• [Task directions]: Search the material below for the string "colour" and list each line that holds it.

● ● ●

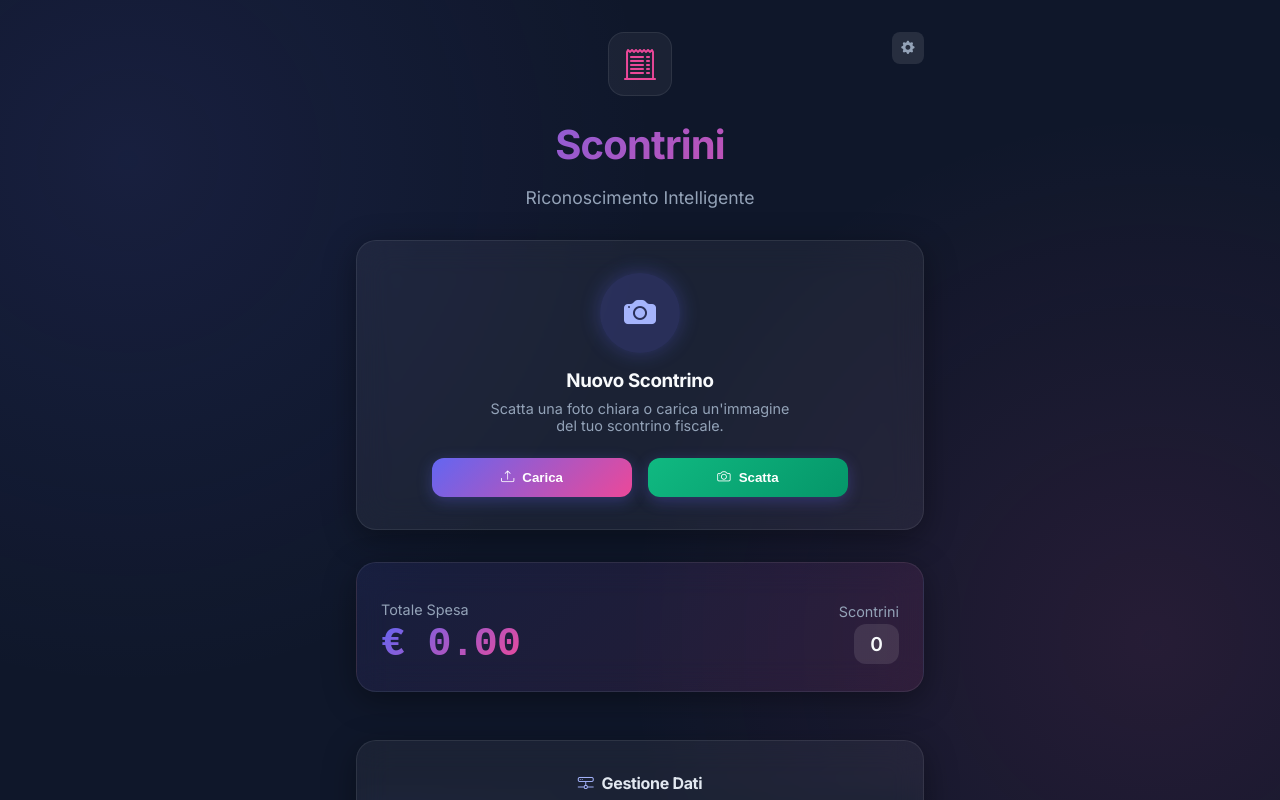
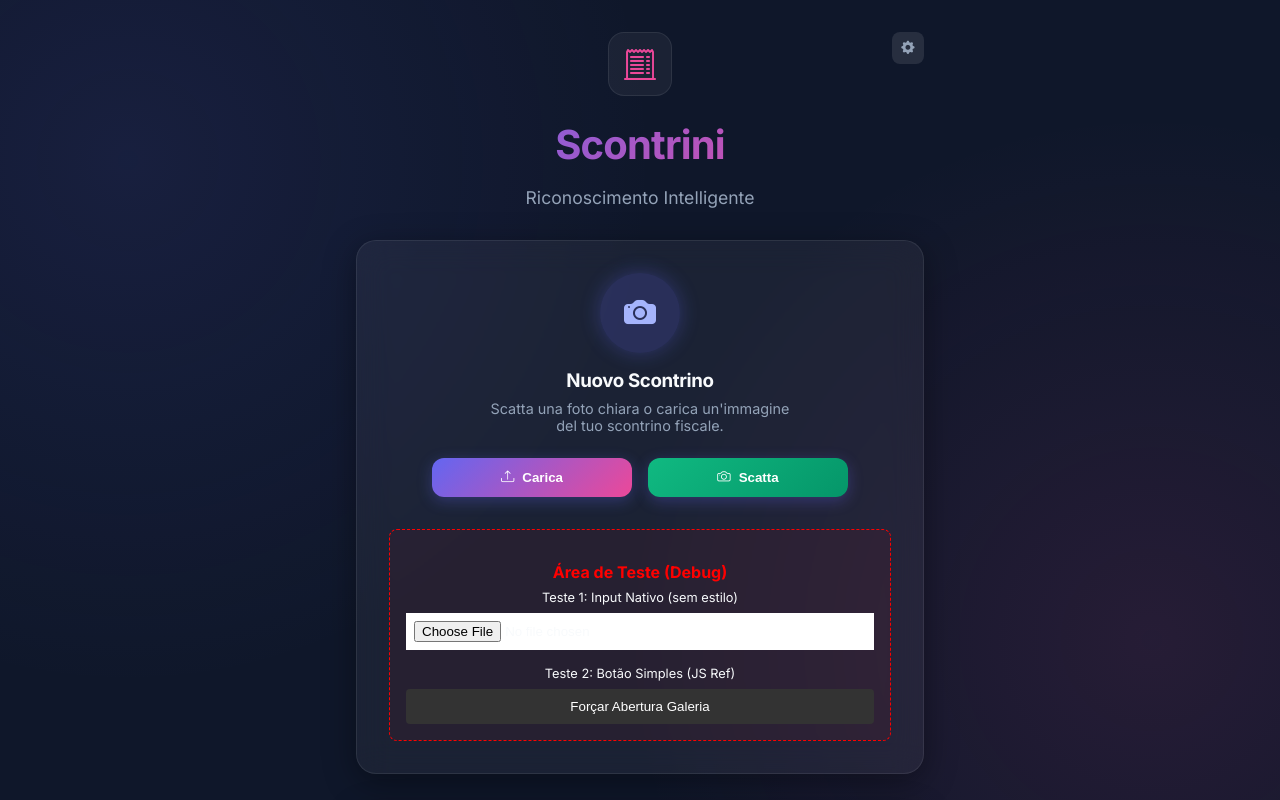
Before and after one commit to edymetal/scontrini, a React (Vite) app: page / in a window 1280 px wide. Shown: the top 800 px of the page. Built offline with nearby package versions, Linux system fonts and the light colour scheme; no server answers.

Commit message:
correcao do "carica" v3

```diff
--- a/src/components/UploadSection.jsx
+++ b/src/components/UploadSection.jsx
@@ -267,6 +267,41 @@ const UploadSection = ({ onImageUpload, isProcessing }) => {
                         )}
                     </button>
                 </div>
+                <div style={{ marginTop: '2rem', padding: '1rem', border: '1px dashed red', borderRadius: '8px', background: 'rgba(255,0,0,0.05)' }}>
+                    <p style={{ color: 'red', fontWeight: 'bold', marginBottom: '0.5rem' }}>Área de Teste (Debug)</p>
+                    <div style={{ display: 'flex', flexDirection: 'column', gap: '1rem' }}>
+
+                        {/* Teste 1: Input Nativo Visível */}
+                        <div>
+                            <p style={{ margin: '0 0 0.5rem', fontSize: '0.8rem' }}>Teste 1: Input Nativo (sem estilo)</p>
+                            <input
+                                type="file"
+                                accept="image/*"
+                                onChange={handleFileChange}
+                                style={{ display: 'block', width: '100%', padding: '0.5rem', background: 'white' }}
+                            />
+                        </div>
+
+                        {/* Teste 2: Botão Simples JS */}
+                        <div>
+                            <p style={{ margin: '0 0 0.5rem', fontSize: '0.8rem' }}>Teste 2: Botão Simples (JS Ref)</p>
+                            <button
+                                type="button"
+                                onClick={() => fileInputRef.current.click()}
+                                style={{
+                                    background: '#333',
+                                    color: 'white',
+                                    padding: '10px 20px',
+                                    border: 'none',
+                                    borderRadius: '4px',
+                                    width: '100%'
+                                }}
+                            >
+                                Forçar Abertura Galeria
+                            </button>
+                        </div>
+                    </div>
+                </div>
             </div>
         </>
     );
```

● ● ●

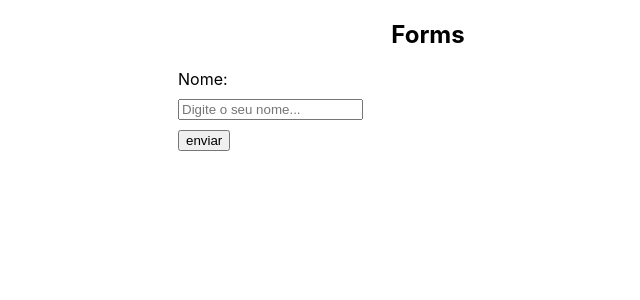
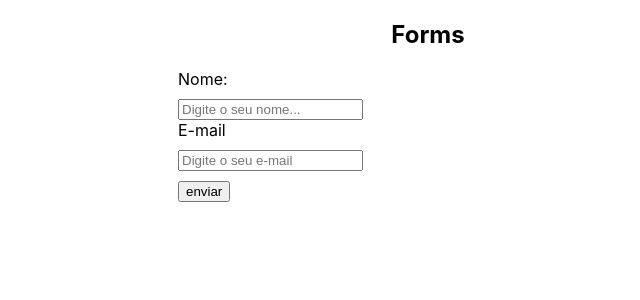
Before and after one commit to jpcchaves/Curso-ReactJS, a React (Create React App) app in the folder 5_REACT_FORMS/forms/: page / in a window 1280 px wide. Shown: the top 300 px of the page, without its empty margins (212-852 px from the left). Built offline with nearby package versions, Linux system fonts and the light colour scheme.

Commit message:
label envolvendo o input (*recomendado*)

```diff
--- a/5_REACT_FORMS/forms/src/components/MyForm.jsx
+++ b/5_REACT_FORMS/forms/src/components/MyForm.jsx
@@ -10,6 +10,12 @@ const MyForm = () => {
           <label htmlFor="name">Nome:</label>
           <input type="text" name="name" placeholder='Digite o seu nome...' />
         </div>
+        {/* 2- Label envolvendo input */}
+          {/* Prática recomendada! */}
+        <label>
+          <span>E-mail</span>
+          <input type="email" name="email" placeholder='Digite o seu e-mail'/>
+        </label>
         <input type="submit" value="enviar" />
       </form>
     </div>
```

● ● ●

• [Response for this exercise]:
Before and after one commit to edymetal/scontrini, a React (Vite) app: page / in a window 1280 px wide. Shown: the top 800 px of the page. Built offline with nearby package versions, Linux system fonts and the light colour scheme; no server answers.
Before and after one commit to jpcchaves/Curso-ReactJS, a React (Create React App) app in the folder 5_REACT_FORMS/forms/: page / in a window 1280 px wide. Shown: the top 300 px of the page, without its empty margins (212-852 px from the left). Built offline with nearby package versions, Linux system fonts and the light colour scheme.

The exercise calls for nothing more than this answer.